The Stygian Wild by Child Robins is an elegantly brutal collection of alternately clever and bitter poetry that surprises and intrigues at every turn. Just when the reader thinks he or she has got Child Robins figured out, a new voice emerges to take the stage and points the experience in a whole new direction. Child Robins is angry, cynical, tender, nostalgic, analytical, romantic, obsessed, possessed, tormented, seductive, coy, direct, obtuse, embattled, anesthetized, militant and generous, all within the space of a few stanzas - the key is in the juxtaposition of contrasting flavors and images and the constant presence of the unexpected. The overall effect is dazzling - like a competitive bodybuilder in an evening gown: a bit off-putting at first, but ultimately mind-expanding and indelible.

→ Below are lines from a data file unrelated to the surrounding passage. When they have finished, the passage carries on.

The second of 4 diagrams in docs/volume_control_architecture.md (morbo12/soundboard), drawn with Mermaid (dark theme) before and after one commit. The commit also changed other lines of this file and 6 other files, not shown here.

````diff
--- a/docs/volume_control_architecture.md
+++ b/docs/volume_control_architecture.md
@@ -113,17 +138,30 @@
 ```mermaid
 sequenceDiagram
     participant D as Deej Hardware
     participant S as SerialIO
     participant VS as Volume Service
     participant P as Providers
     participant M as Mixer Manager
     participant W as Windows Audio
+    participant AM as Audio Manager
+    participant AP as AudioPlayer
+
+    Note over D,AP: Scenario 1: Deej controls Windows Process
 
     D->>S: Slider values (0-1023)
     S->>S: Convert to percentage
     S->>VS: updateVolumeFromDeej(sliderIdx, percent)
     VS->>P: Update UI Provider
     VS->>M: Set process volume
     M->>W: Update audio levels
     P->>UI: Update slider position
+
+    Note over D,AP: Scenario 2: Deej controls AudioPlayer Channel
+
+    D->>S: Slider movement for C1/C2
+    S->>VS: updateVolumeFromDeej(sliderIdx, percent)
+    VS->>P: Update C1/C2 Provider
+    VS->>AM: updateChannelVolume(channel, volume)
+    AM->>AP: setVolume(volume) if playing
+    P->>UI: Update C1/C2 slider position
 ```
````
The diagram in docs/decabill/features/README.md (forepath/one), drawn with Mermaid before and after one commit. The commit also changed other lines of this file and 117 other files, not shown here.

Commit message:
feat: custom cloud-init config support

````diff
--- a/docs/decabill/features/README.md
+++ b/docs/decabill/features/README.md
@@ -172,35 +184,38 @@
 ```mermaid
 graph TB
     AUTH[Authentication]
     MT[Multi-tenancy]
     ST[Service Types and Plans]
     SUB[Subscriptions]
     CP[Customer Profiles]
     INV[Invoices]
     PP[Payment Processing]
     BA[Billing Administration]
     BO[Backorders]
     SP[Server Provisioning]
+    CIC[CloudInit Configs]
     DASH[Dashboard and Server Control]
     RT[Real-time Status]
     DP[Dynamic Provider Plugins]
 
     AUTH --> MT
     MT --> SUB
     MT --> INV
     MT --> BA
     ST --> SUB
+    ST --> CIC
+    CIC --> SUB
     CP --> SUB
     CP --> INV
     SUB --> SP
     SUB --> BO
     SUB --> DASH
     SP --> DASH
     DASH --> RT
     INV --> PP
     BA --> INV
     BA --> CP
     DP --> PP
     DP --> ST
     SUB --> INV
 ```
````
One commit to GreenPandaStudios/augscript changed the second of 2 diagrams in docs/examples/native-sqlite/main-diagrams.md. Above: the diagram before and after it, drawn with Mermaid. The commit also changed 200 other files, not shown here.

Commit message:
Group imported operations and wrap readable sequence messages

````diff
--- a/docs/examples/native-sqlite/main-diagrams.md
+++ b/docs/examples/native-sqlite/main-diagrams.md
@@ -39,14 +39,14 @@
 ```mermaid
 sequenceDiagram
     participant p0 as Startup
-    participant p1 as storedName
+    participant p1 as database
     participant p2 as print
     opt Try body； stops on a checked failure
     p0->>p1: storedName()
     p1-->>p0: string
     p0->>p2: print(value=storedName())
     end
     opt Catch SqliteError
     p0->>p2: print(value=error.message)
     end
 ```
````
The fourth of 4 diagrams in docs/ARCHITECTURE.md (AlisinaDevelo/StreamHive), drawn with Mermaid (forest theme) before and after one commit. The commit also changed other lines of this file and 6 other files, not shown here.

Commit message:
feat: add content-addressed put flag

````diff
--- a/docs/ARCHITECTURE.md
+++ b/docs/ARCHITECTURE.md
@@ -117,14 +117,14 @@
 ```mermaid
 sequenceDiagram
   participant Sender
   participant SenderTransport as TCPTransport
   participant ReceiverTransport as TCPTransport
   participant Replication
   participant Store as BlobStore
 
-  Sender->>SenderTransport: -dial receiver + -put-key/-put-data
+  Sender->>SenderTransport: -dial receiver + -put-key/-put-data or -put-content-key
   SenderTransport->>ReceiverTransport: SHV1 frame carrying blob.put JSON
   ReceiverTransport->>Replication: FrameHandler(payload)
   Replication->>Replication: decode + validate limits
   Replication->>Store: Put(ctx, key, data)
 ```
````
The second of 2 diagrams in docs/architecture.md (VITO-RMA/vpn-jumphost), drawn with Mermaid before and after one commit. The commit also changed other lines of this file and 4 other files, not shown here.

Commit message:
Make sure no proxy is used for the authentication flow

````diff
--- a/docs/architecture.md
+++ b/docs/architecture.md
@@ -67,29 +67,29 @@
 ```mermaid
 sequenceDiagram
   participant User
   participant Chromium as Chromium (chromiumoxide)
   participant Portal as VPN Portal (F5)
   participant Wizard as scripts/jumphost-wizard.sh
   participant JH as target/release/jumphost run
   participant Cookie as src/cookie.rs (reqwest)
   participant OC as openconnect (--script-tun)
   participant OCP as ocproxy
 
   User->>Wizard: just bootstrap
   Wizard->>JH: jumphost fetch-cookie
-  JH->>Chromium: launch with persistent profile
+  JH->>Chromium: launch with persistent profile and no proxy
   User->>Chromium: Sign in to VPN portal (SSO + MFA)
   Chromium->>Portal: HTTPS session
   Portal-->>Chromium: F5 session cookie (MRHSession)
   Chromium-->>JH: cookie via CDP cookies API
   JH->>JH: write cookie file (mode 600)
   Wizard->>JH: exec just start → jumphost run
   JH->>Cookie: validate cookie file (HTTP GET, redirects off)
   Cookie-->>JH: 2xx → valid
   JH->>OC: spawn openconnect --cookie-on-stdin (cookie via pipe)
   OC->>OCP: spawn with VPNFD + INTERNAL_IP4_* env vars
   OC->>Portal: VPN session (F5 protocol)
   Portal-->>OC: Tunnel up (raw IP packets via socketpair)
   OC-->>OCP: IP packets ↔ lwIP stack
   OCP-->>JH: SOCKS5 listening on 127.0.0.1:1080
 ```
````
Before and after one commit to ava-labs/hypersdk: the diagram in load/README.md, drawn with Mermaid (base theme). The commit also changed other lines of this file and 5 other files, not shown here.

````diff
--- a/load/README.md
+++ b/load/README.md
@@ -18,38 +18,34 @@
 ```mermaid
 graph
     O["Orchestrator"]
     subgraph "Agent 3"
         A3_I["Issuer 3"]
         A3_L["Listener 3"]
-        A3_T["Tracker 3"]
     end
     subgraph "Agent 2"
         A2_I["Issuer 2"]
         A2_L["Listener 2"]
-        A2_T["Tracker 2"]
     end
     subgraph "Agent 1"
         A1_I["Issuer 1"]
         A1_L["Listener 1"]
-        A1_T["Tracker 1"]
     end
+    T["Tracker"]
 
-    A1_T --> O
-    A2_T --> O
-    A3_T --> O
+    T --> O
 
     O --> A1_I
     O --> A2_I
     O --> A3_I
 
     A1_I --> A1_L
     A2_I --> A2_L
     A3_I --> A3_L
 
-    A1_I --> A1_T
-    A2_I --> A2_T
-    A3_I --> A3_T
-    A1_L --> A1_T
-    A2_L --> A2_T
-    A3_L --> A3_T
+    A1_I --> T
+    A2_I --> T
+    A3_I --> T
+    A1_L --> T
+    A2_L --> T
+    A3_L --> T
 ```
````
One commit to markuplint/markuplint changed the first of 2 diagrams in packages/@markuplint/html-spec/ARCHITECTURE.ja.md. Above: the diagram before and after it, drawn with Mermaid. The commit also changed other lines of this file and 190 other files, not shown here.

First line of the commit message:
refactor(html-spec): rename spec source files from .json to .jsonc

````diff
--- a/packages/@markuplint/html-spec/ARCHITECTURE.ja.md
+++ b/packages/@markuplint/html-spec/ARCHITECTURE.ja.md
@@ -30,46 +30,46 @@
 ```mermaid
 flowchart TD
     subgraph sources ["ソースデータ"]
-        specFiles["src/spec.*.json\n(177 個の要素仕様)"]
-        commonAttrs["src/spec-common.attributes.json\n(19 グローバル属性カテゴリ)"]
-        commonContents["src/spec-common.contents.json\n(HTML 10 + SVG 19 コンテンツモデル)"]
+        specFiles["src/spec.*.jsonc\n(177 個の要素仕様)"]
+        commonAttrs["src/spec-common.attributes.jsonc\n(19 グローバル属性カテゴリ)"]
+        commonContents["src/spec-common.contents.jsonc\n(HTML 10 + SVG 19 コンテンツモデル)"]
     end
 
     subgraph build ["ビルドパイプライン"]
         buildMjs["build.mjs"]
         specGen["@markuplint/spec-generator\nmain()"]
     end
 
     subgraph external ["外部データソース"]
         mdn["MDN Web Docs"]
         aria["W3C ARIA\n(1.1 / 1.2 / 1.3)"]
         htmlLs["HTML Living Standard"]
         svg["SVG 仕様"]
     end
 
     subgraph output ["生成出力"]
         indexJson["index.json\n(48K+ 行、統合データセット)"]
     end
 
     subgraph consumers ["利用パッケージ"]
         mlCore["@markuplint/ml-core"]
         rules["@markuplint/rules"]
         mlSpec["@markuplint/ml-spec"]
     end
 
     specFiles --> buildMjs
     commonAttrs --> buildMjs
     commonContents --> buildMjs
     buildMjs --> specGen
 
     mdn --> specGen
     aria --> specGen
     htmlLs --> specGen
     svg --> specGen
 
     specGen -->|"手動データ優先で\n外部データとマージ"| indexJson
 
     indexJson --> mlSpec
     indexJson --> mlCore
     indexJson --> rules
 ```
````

As its title suggests, The Stygian Wild exists on the margent between hedonistic epic hero adventure and stultifying spirit death, often in rapid succession. Consider the contrast between the vast landscape of Wanderlust - “the lava took its natural course windward/the lightning and the falling star/barely missed us all/on cobblestone streets, the wind flute/permeated and cooled the humid nights” - and the oxygen-deprived, listless low-pressure system of “in bed”: “sloth/sloth is all i want/sloth and poems.” One would think this to be the work of two unrelated writers, except for the connective crystalline clarity behind the contrasting images - the hallmark of the accomplished poet.
If you like your poetry tidy, crack open a volume of Ogden Nash or Eve Merriam and have a field day. If, on the other hand, you crave pith and moment, take advantage of any opportunity to read and re-read Child Robins’ The Stygian Wild. Dig in and hang on - the poetic road to Hades had been artfully and masterfully mapped in Robins’ eclectic and disturbingly familiar verse. Wonderful work. I enjoyed this thoroughly.